* _EXTRACTED INFORMATION_
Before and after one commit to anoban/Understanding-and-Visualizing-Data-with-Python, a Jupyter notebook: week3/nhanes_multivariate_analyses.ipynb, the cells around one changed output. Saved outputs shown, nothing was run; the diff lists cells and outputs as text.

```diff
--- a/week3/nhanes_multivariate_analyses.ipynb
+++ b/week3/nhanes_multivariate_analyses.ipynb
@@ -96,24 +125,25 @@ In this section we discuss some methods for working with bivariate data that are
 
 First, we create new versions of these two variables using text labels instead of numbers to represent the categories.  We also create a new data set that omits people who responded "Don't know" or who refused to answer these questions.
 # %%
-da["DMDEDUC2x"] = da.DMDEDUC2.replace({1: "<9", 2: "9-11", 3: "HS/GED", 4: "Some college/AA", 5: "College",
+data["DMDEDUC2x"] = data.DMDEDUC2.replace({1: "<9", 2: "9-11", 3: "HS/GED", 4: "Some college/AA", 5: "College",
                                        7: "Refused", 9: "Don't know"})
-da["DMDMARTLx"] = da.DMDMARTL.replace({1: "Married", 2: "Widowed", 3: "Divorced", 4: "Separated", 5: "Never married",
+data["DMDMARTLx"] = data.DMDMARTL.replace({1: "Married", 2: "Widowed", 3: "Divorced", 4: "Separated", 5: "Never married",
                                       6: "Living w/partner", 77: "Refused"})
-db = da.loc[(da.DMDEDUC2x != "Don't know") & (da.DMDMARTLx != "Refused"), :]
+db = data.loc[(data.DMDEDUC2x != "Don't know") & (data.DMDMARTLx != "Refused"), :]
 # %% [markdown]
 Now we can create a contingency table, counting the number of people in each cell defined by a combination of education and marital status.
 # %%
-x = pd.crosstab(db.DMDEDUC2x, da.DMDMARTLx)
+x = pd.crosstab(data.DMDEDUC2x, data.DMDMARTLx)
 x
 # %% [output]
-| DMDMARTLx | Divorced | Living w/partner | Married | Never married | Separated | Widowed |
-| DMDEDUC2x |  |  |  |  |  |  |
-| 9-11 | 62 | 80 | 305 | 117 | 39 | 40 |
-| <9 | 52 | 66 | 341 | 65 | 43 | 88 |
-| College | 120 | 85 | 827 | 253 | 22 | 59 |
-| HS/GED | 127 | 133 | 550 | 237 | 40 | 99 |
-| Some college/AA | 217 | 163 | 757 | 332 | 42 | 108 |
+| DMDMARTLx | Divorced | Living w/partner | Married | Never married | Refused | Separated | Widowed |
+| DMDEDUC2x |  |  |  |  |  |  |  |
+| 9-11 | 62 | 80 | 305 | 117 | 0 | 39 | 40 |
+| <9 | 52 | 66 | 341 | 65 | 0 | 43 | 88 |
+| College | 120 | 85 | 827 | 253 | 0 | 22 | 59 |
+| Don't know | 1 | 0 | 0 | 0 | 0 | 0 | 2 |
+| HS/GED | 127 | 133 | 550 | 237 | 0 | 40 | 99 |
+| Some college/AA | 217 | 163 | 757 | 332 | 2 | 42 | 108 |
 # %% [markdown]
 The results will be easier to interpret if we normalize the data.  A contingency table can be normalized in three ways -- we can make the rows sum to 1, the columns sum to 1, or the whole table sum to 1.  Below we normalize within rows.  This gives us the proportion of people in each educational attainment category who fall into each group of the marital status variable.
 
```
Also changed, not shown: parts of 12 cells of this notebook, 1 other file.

* _WHAT YOU WILL DO_
Copy out every line from the records that has the word "DMDMARTLx".

* _EXERCISE RESULT_
-da["DMDMARTLx"] = da.DMDMARTL.replace({1: "Married", 2: "Widowed", 3: "Divorced", 4: "Separated", 5: "Never married",
+data["DMDMARTLx"] = data.DMDMARTL.replace({1: "Married", 2: "Widowed", 3: "Divorced", 4: "Separated", 5: "Never married",
-db = da.loc[(da.DMDEDUC2x != "Don't know") & (da.DMDMARTLx != "Refused"), :]
+db = data.loc[(data.DMDEDUC2x != "Don't know") & (data.DMDMARTLx != "Refused"), :]
-x = pd.crosstab(db.DMDEDUC2x, da.DMDMARTLx)
+x = pd.crosstab(data.DMDEDUC2x, data.DMDMARTLx)
-| DMDMARTLx | Divorced | Living w/partner | Married | Never married | Separated | Widowed |
+| DMDMARTLx | Divorced | Living w/partner | Married | Never married | Refused | Separated | Widowed |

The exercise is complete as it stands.